Other highlights include ‘He Xie’ (2012), a work comprised of 2,300 porcelain crabs on the floor of the Red Drawing Room (‘He Xie’, meaning ‘river crabs’, puns on the Chinese phrase for ‘harmony’).

While some pieces are the first thing you see when you walk into a room, other pieces are integrated more subtly into the sumptuous interiors of Blenheim Palace. The Wave Plate (2014) is seamlessly integrated into the lavish table decoration as the centrepiece in the Salon, and a pair of handcuffs made of Huali wood (2012) – a reminder of Ai Weiwei’s current situation – placed suggestively on the bed in Churchill’s birth room might escape your attention due to the large number of visitors moving from room to room, all engrossed in the same treasure hunt as you.

Blenheim crabsAll in all, the collaboration between Blenheim Palace and Ai Weiwei really does merit a visit. Ai Weiwei’s work is all the more interesting and thought-provoking for being situated in the context of Blenheim Palace and its grounds.

The exhibition at Blenheim Palace highlights the ‘clash’ of the old and new, which is indeed something that is key to much of Ai Weiwei’s work.

“If a nation cannot face its past, it has no future.” — Weiwei-isms

In years to come, the Ai Weiwei exhibition at Blenheim Palace is sure to become part of the artist’s legacy and a poignant reminder of his struggle for justice and truth.
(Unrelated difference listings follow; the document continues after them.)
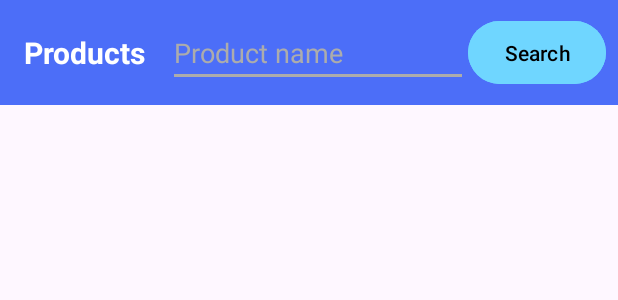
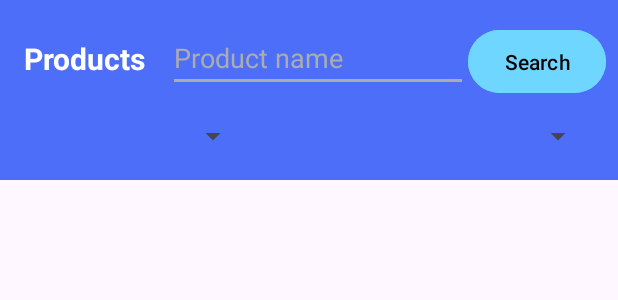
Before and after one commit to BlueTeeth68/YumYumNow, an Android app: the layout fragment_product.xml on its own in the app's theme, with its tools: preview values and no code run, on a phone screen of 412 x 824 dp. Shown: the top 300 px of the screen. Run offline under Robolectric (Android 15) with nearby library versions, the phone set to English and light mode, and no system bars.

Commit message:
Update product fragment

```diff
--- a/YumYumNow/app/src/main/res/layout/fragment_product.xml
+++ b/YumYumNow/app/src/main/res/layout/fragment_product.xml
@@ -13,7 +13,7 @@
         <androidx.constraintlayout.widget.ConstraintLayout
             android:id="@+id/constraintLayout"
             android:layout_width="match_parent"
-            android:layout_height="70dp"
+            android:layout_height="120dp"
             android:background="#4C6EF8"
             app:layout_constraintEnd_toEndOf="parent"
             app:layout_constraintStart_toStartOf="parent"
@@ -23,11 +23,11 @@
                 android:id="@+id/searchProductBtn"
                 android:layout_width="wrap_content"
                 android:layout_height="50dp"
+                android:layout_marginTop="16dp"
                 android:layout_marginEnd="8dp"
                 android:backgroundTint="#6FD6FF"
                 android:text="Search"
                 android:textColor="@color/black"
-                app:layout_constraintBottom_toBottomOf="parent"
                 app:layout_constraintEnd_toEndOf="parent"
                 app:layout_constraintTop_toTopOf="parent" />
 
@@ -35,13 +35,13 @@
                 android:id="@+id/searchProductTxt"
                 android:layout_width="200dp"
                 android:layout_height="wrap_content"
+                android:layout_marginTop="16dp"
                 android:backgroundTint="#ACACAC"
                 android:ems="10"
                 android:hint="Product name"
                 android:inputType="text"
                 android:textColor="@color/white"
                 android:textColorHint="#FFACACAC"
-                app:layout_constraintBottom_toBottomOf="parent"
                 app:layout_constraintEnd_toStartOf="@+id/searchProductBtn"
                 app:layout_constraintTop_toTopOf="parent" />
 
@@ -50,13 +50,33 @@
                 android:layout_width="wrap_content"
                 android:layout_height="wrap_content"
                 android:layout_marginStart="16dp"
+                android:layout_marginTop="25dp"
                 android:text="Products"
                 android:textColor="@color/white"
                 android:textSize="20sp"
                 android:textStyle="bold"
+                app:layout_constraintStart_toStartOf="parent"
+                app:layout_constraintTop_toTopOf="parent" />
+
+            <Spinner
+                android:id="@+id/categorySpinner"
+                android:layout_width="150dp"
+                android:layout_height="wrap_content"
+                android:layout_marginStart="16dp"
+                android:overlapAnchor="false"
                 app:layout_constraintBottom_toBottomOf="parent"
                 app:layout_constraintStart_toStartOf="parent"
-                app:layout_constraintTop_toTopOf="parent" />
+                app:layout_constraintTop_toBottomOf="@+id/searchProductTxt" />
+
+            <Spinner
+                android:id="@+id/sortSpinner"
+                android:layout_width="150dp"
+                android:layout_height="wrap_content"
+                android:layout_marginEnd="16dp"
+                android:overlapAnchor="false"
+                app:layout_constraintBottom_toBottomOf="parent"
+                app:layout_constraintEnd_toEndOf="parent"
+                app:layout_constraintTop_toBottomOf="@+id/searchProductTxt" />
 
         </androidx.constraintlayout.widget.ConstraintLayout>
 
```
Also changed, not shown: YumYumNow/app/src/main/java/com/example/yumyumnow/HomeFragment.java (+6 -1 lines), YumYumNow/app/src/main/java/com/example/yumyumnow/ProductFragment.java (+40 -1 lines), YumYumNow/app/src/main/java/com/example/yumyumnow/ProfileFragment.java (+7 -7 lines).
“The art always wins. Anything can happen to me, but the art will stay.” — Weiwei-isms

The exhibition runs until 14th December.